The lower half of the state has begun wheat harvest. While you are sitting in the combine take the time to identify the weeds in your wheat fields and record the information for future reference. Use your time wisely during harvest and honestly evaluate the successes and failures of weed control in winter wheat. During our travels around Ohio this spring and early summer and based upon phone calls we received, there are more weeds than normal in Ohio wheat fields, especially winter annual grasses such as downy brome, cheat, annual bluegrass and others.

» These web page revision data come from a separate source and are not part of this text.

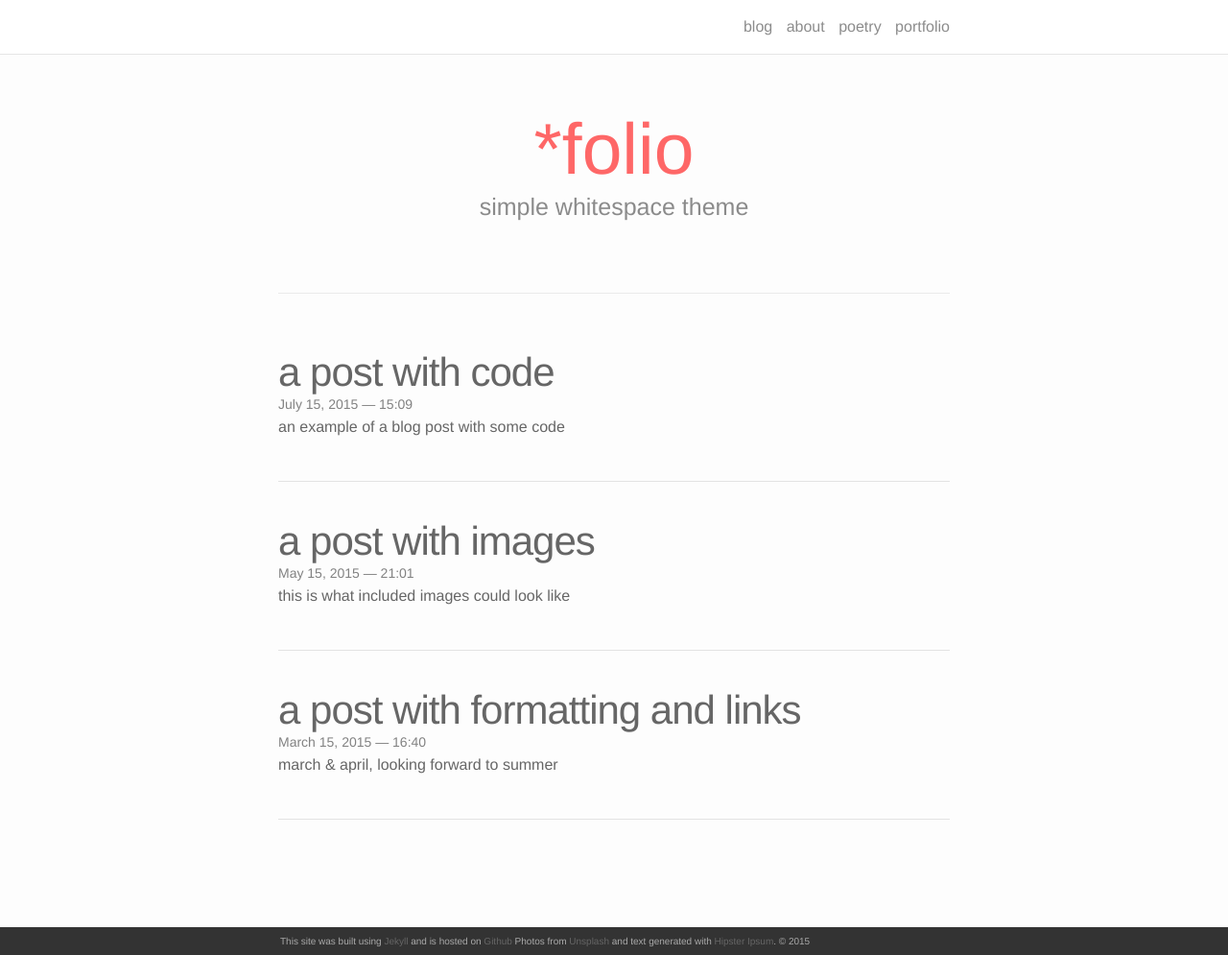
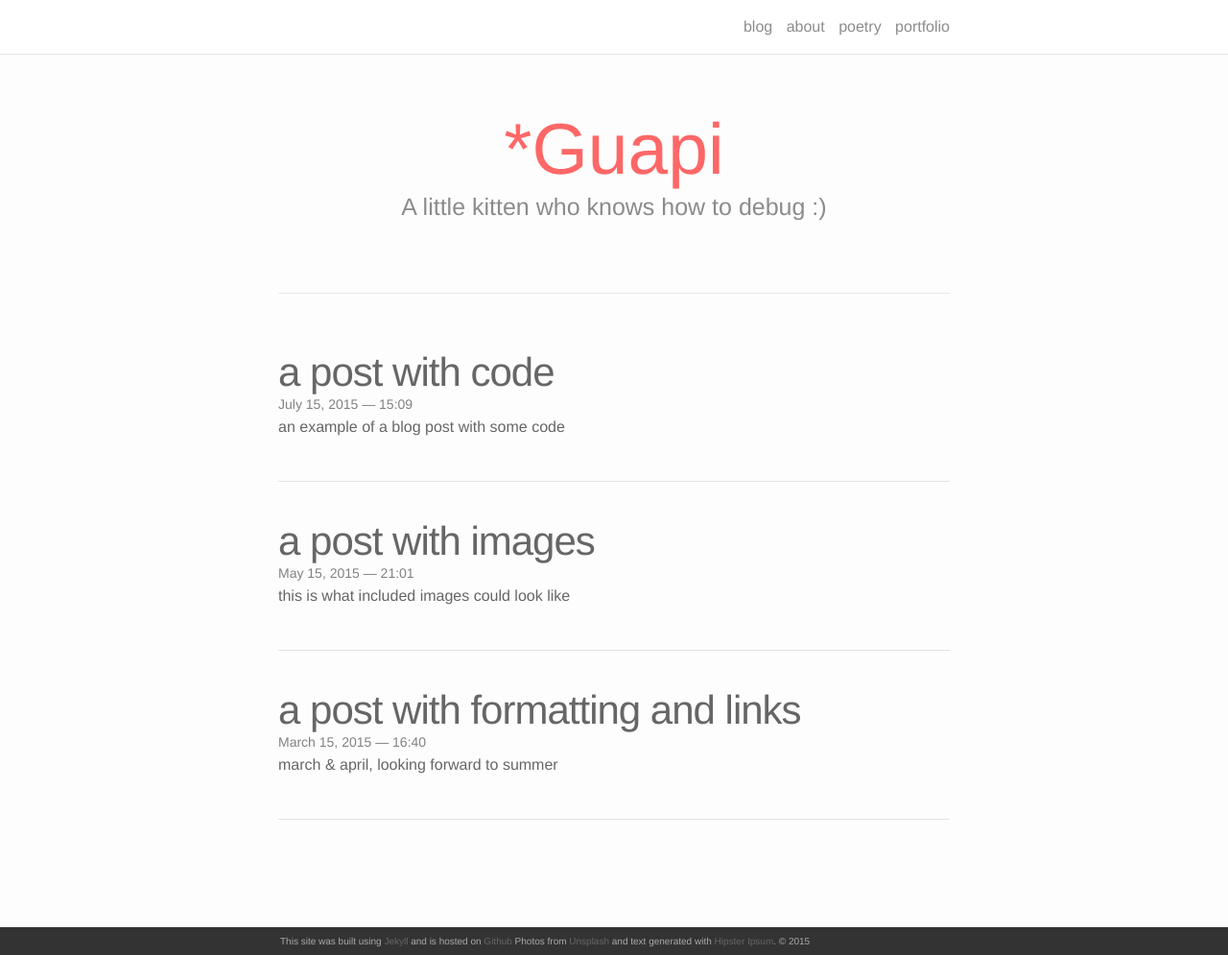
Before and after one commit to guapi-zh/guapi-zh.github.io, a Jekyll site: the page built from index.html, in a window 1280 px wide and 995 px high. Shown: the whole window at 96% size. Built offline with Jekyll 4.4.1, drawn with Linux system fonts in a browser that asks for light colours; nearby versions of some CDN libraries; the list of posts is cut into pages by our own code.

Commit message:
Update index.html

```diff
--- a/index.html
+++ b/index.html
@@ -3,8 +3,8 @@ layout: default
 ---
 
 <div class="header-bar">
-  <h1>*folio</h1>
-  <h2>simple whitespace theme</h2>
+  <h1>*Guapi</h1>
+  <h2>A little kitten who knows how to debug :)</h2>
   <br/>
   <hr>
   <br/>
```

Evaluating your weed control in the current winter wheat crop will allow you to start planning ahead for this fall’s winter wheat crop. This will allow you to improve weed control in next year’s winter wheat crop. One of the best ways to reduce winter annual weeds and dandelion in no-tillage wheat is to apply glyphosate as a burndown prior to wheat emergence. This will drastically reduce most winter annual species and sometimes control all of the winter annual species and is the best method for controlling dandelion.
If you are considering to plant double-crop soybeans in wheat fields, we strongly encourage you to plant Roundup Ready soybeans. Roundup Ready soybeans will allow you to obtain the best weed control and the least chance for injury of double-crop soybeans. Go ahead and get the soybeans planted, then about two to three weeks after planting apply glyphosate at 1.1 to 1.5 lb ae/A to control any weeds that will have recovered during harvesting of the wheat. Waiting this long will allow for good regrowth and yet not let the weeds get much larger which should maximize weed control. Remember that some of the weeds present, especially marestail and dandelion, may be up to ten months old which will cause them to be very difficult to control. Scout the fields for later emergence of weeds and spray if there has been a significant flush of new weeds. 90-99% of the summer annual weeds for the growing season have already germinated, so a second postemergence application may not be warranted, but be prepared.
We will discuss in future articles how to control weeds in wheat stubble that are not planted to double-crop soybeans. This is another reason for evaluating weed control now, so you can more accurately plan ahead for reducing future weed problems rather than adding to future weed problems.
State Specialists: Ann Dorrance and Pierce Paul (Plant Pathology), Jeff Stachler (Weed Science), Peter Thomison (Corn Production), Ron Hammond and Bruce Eisley (Entomology), Robert Mullen and Maurice Watson (Soil Fertility). Extension Educators: Edwin Lentz (Seneca), Howard Siegrist (Licking), Harold Watters (Champaign), Glen Arnold (Putnam), Steve Bartels (Butler), Greg LaBarge (Fulton), Steve Foster(Darke), Jim Skeeles (Lorain), Mike Gastier (Huron), Keith Diedrick (Wayne) and Roger Bender (Shelby).